Solution: Get good at graciously saying thank-you. And accepting offers of help. Think of a time when you genuinely wanted to help someone move, or make a meal, or offer service—and they refused. What did you feel? Did you feel compelled to make an offer again? Now think of a time when you were the one who refused the offer. Were you aware of how it made the other person feel when you refused?
2. EXPECTING others to give to you and having resentment or disappointment if they don’t. When you make a request, you get what you get. If it's a no, honor the no, and find out how they would like to engage or contribute to the business.
When I started up TEDxBellevue, I knew a team was critical to success. In order to be profitable while fulfilling the mission of the event theme Sustainable Happiness, first things first—I had to activate my network into a tribe.

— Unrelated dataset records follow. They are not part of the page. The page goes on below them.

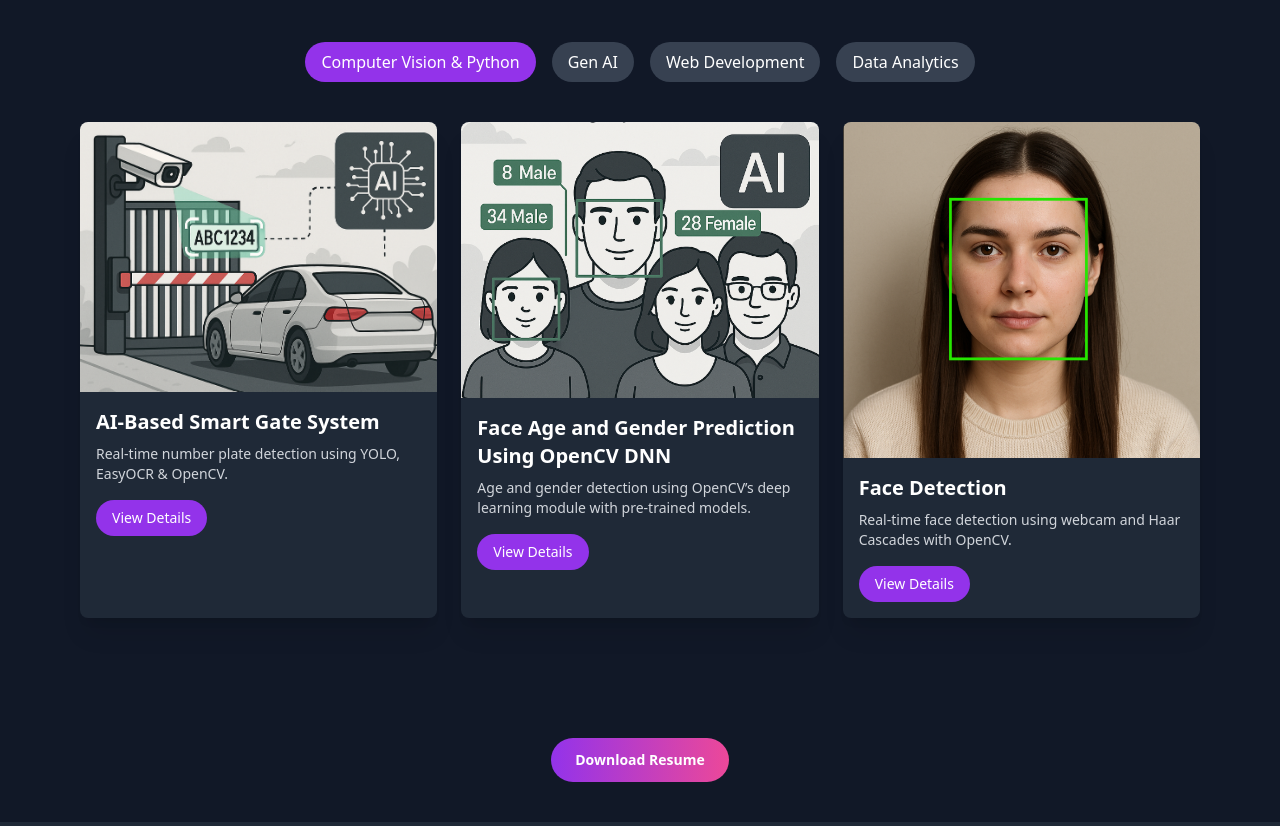
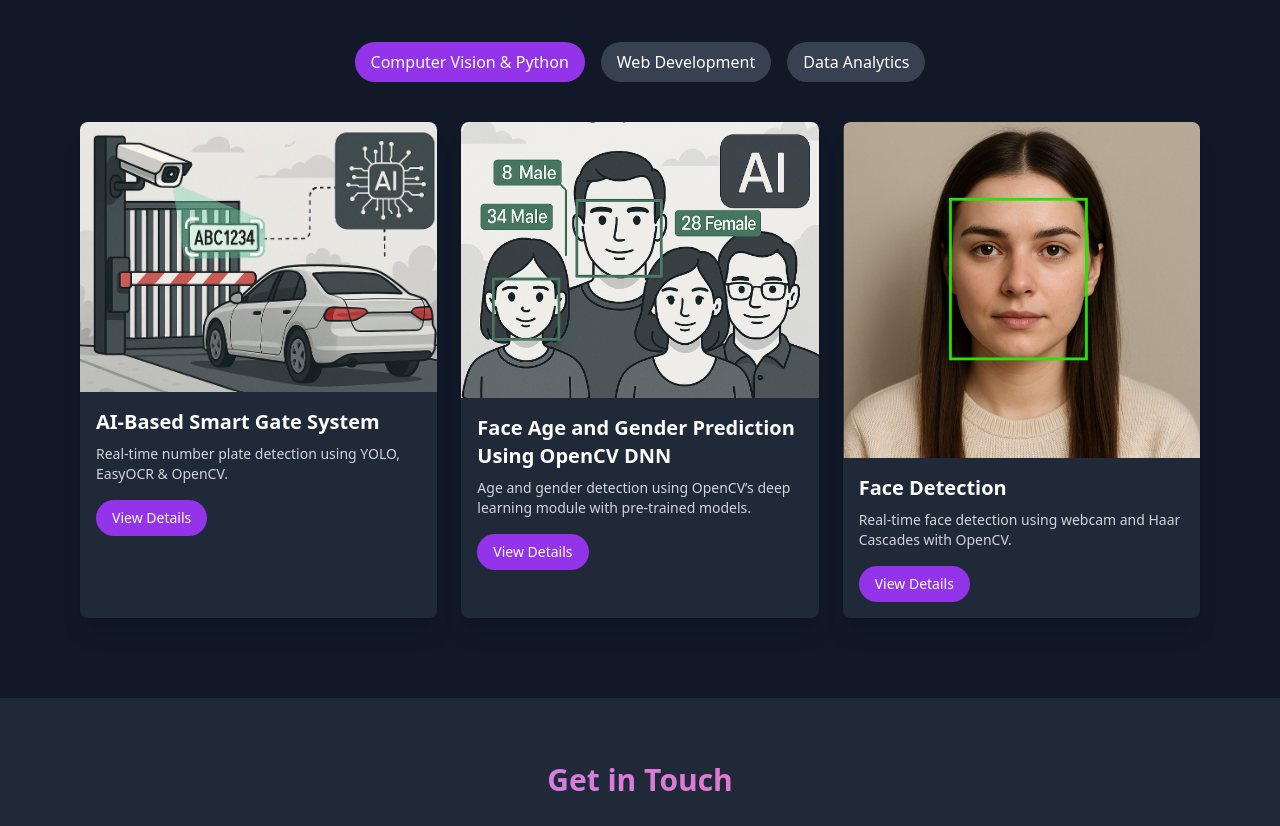
Before and after one commit to Geetha085/projectbox.github.io, a plain HTML site: page index.html in a window 1280 px wide. Shown: the part 126-952 px from the top of the page. Drawn offline with nearby package versions, Linux system fonts and the light colour scheme.

Commit message:
Update index.html

```diff
--- a/index.html
+++ b/index.html
@@ -18,7 +18,7 @@
       <!-- Tabs -->
       <div class="flex justify-center mb-10 gap-4">
         <button class="tab-button px-4 py-2 rounded-full bg-purple-600 bg-gray-700 " onclick="showTab('cv', event)">Computer Vision & Python</button>
-        <button class="tab-button px-4 py-2 rounded-full bg-gray-700" onclick="showTab('ai', event)">Gen AI</button>
+<!--         <button class="tab-button px-4 py-2 rounded-full bg-gray-700" onclick="showTab('ai', event)">Gen AI</button> -->
         <button class="tab-button px-4 py-2 rounded-full bg-gray-700" onclick="showTab('web', event)">Web Development</button>
          <button class="tab-button px-4 py-2 rounded-full bg-gray-700" onclick="showTab('data', event)">Data Analytics</button>
       </div>
@@ -110,11 +110,11 @@
   </section>
 
   <!-- Resume Section -->
-<section class="py-10 bg-gray-900 text-center">
+<!-- <section class="py-10 bg-gray-900 text-center">
   <a href="Images/Geethashree.pdf" download class="inline-block bg-gradient-to-r from-purple-600 to-pink-500 px-6 py-3 rounded-full text-white text-sm font-semibold hover:opacity-90 transition">
     Download Resume
   </a>
-</section>
+</section> -->
 
   <!-- Contact Section -->
 <section class="py-16 bg-gray-800 text-white">
```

How? I analyzed my top relationships by their primary contribution language that reached out to each relationship. I created win-win propositions by understanding how they best like to contribute.
The end result? I recruited an entire team of professionals from cross sectors in tech industry, non profit, and entrepreneurs to lead 8 different aspects of the event. This resulted in selling out 2 weeks before the event, at $100/person tickets. Through the help of my tribe, a $10K event to put on, cost us $2K, and the event profited $2500.
Post event, I wondered if it was only successful because the TEDx brand. To test this assumption, I launched another event the Creativity Symposium from scratch with the same ticket pricing and audience size, again, with no money, and this time--no brand awareness. Different cause. Created a tribe to rally around the cause of women’s leadership.
This time we doubled in net profitability over TEDx. How? Two factors:
1) Rallying around a purpose (in this case women’s leadership)
2) Activating my network into a tribe by understanding their contribution language
By analyzing your network of relationships or “social capital”, you can learn to leverage your connections more wisely into a tribe that will eagerly help you grow your business.
Being contributed to takes tremendous courage, vulnerability, strength, and is a huge source of power. Master both sides of contribution and the world will be your oyster to create greater impact!
Anna S. Choi helps conscious companies grow their client flow through business and marketing coaching. She loves synthesizing, adapting, and distilling strategic marketing plans into executable daily actions to take that get results to grow your business. If you're interested in taking focused action on an intentional strategic marketing plan to energize more client flow, please watch this introductory video to see whether we are a fit. I look forward to connecting and supporting you! You can contact her at firstname.lastname@example.org or 206-330-6426.
Anna Sun Choi